Ash spit out a mouthful of blood. “Good, because it would be insincere,” he said. “What did you expect, really? You recruited a stupid kid who was half-mad with grief and anger. And it blew up in your face. Really, the only surprising thing is that this shit doesn’t happen to you people more.”
Katrina leapt forwards, but the man on her side pulled her fist away just in time for it not to take Ash’s head off.
Ash rolled his eyes. This, too, hurt. “Still a hothead, Katrina,” he said. “Now, what say you kill me and get it over with already?”
“Unfortunately, it won’t be over that quickly for you,” The other woman said, and removed a baton from her jacket. “Sleep tight,” she said.
And the lights went out once again for Ash. But he felt a strange sense of satisfaction as he slipped into the abyss.
When he woke up, he felt… much, much worse. Okay, so maybe pissing off the girl with hams for fists wasn’t the best idea.
He was no longer strapped to the wall, which was a plus. But he was now strapped to something else. Which… wasn’t much better.
At least his wrists didn’t hurt as much.
But that’s only because his arms and his shoulders and his back were burning. He blinked as he saw sunlight for the first time in who knew how long. Also, at the small of his back felt like there was a piece of hot metal jammed against it.
“Comfortable?” said Katrina’s voice once again.

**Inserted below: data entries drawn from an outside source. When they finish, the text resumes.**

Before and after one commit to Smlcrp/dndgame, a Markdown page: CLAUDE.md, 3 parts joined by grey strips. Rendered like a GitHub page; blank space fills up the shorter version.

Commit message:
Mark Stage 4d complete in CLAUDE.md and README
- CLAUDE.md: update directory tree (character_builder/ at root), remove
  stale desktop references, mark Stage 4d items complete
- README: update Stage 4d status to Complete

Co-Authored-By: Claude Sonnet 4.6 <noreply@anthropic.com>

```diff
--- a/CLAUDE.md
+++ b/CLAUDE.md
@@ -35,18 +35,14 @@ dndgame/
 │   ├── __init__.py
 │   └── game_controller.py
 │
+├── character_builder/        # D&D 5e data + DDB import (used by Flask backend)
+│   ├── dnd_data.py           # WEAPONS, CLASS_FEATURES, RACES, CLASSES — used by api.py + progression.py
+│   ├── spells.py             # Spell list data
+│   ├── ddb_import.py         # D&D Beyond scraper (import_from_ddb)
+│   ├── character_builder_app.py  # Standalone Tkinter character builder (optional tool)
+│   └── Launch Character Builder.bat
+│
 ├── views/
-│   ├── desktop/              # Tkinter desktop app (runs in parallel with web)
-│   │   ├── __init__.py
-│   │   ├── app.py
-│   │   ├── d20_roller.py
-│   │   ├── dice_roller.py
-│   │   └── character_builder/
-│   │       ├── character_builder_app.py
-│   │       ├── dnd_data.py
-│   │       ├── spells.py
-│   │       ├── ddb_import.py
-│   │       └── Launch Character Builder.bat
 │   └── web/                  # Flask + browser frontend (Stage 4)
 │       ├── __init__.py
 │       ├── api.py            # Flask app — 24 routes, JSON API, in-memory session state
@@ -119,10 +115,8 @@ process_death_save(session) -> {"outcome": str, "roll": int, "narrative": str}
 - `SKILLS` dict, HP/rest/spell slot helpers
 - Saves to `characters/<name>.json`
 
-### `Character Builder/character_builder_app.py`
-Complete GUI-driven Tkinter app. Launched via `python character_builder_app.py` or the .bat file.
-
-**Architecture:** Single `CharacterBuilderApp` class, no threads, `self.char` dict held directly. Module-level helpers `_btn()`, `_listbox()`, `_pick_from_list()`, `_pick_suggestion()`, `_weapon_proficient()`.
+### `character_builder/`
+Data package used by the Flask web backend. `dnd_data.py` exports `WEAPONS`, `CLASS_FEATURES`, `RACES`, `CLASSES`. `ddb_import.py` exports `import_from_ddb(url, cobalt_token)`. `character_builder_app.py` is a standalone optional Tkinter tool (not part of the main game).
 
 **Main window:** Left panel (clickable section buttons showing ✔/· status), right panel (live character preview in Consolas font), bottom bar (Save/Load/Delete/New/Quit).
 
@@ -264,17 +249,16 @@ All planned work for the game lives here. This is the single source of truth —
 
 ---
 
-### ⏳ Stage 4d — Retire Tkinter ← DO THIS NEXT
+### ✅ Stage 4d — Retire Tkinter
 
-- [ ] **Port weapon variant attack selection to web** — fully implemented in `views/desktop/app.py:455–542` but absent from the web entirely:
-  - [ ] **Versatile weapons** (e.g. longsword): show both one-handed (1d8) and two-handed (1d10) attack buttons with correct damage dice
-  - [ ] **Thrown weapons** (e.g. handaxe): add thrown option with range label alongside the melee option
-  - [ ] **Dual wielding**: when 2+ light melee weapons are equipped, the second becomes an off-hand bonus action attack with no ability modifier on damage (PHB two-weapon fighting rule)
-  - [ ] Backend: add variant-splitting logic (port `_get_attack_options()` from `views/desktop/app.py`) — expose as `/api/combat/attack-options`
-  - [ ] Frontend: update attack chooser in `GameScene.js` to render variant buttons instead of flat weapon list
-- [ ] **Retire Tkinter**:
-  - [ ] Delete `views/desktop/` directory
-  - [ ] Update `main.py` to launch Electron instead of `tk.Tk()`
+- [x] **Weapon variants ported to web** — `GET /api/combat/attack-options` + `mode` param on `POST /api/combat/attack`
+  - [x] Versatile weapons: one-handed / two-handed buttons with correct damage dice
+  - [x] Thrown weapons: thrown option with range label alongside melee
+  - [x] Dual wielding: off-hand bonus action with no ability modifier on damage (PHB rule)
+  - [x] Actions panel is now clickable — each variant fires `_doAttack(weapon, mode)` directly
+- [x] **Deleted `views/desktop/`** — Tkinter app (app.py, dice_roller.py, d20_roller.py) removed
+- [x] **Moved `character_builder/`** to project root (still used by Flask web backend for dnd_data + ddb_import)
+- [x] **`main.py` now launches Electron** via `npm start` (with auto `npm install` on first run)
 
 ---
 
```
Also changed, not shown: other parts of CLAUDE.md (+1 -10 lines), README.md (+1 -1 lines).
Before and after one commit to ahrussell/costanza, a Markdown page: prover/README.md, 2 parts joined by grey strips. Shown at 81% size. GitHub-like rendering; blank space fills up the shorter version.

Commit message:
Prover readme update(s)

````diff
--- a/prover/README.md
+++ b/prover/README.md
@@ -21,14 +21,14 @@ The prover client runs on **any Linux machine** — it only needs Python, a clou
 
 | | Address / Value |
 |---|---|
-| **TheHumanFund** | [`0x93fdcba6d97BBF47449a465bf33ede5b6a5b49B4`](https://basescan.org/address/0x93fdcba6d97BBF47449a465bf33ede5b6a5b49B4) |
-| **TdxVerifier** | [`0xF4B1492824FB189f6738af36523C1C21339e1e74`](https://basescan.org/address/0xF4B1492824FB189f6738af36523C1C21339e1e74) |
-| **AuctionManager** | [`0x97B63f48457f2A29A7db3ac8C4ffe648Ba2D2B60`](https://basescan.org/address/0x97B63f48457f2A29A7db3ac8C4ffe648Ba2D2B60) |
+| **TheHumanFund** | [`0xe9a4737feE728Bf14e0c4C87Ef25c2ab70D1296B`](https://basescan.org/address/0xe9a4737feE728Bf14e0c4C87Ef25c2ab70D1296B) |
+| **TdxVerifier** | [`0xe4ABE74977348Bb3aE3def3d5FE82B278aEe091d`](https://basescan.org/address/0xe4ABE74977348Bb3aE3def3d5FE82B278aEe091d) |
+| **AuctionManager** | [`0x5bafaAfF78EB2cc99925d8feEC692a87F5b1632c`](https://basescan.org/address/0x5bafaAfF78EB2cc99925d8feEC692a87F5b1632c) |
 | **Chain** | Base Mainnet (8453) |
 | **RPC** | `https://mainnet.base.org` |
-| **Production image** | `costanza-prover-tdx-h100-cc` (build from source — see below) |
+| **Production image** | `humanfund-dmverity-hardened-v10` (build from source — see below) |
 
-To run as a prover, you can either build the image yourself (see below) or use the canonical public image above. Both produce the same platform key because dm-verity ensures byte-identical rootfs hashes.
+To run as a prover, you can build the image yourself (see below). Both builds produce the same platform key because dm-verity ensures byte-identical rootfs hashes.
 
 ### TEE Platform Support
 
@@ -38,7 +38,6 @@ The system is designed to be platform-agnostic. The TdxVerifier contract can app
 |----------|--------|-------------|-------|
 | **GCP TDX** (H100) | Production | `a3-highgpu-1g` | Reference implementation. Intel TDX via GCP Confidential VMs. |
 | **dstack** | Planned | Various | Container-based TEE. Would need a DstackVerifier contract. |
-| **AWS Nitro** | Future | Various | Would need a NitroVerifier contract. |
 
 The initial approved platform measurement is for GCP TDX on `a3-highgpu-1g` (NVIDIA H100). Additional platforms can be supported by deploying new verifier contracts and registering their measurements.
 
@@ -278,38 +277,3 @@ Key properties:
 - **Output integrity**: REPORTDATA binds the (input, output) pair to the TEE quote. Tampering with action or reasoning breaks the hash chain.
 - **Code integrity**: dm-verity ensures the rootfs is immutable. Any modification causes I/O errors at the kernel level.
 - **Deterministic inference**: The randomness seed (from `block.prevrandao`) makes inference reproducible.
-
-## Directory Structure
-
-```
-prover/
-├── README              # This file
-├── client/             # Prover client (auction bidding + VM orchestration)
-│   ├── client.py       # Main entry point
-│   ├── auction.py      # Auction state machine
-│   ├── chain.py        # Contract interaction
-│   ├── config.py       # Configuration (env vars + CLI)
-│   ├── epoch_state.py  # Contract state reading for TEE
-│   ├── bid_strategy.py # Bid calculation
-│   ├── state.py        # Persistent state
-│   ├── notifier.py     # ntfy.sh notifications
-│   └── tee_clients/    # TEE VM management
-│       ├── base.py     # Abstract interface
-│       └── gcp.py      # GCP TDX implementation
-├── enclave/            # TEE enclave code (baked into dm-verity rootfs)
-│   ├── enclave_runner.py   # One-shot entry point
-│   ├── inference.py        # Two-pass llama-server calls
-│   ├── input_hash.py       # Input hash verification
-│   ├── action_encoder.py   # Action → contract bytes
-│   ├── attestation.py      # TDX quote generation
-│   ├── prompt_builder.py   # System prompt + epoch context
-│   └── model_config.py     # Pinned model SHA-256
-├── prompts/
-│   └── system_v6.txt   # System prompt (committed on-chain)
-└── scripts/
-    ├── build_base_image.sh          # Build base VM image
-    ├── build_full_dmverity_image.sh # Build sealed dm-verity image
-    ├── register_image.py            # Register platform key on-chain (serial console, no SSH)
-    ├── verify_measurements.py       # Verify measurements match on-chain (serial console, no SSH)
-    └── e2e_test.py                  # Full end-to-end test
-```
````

Though this time it was coming through an earpiece.
“I mean, I don’t need a tan, but I appreciate the sunshine,” Ash said, his eyes finally clearing. As soon as he figured out where he was he laughed. “You guys are so much.”
“What can I say?” said Katrina’s voice, and Ash could hear the smirk. “I have a flair for the dramatic. Some of the others wanted to just strap you to a bomb and call it a day, but I know you. You’d find some way to survive that.”
“I’ve been tracking your bombs, they’ve stalled out. Sounds like you need fresh blood in there,” Ash said, grunting as he strained against his bindings. “The last few were shite. Like, really? Cesium? I had to steal it just to be sure you idiots wouldn’t try and blow up anything important with it.”
“You know, part of me is going to miss your snarky banter,” said Katrina. “But most of me will get over it. In about three hours, the shuttle you’re hitching a ride on will engage its autopilot. It will then be delivering a very special package to somebody who very dearly deserves it. And you’ll have a front-row seat.”
Ash put the pieces together too quickly. With a sigh he stretched upwards. “This won’t make you feel better. It won’t change a thing.”
“It may not change anything, that’s true,” said Katrina. “And you’re right about that. But on the other hand, I feel much better already. Goodbye, Ashton. Have a nice flight.”
What followed was the sound of an earpiece being crushed.
Well. Now he only had himself.
He sagged against the ship, his eyes stinging with tears almost immediately. He’d always.. he’d always had people around him. He’d always been able to sink into whatever role anyone wanted him to play. Doting son, the good spacer, the confidant. But it had been people he relied on. He was an extrovert. he needed… he needed people. By himself he was just… lost.
As terrifying as this ordeal was, he knew that, somehow, he’d get Katrina to see reason. If he just said the right things, he could… he could buy time. He could weasel out.
Now there was just silence.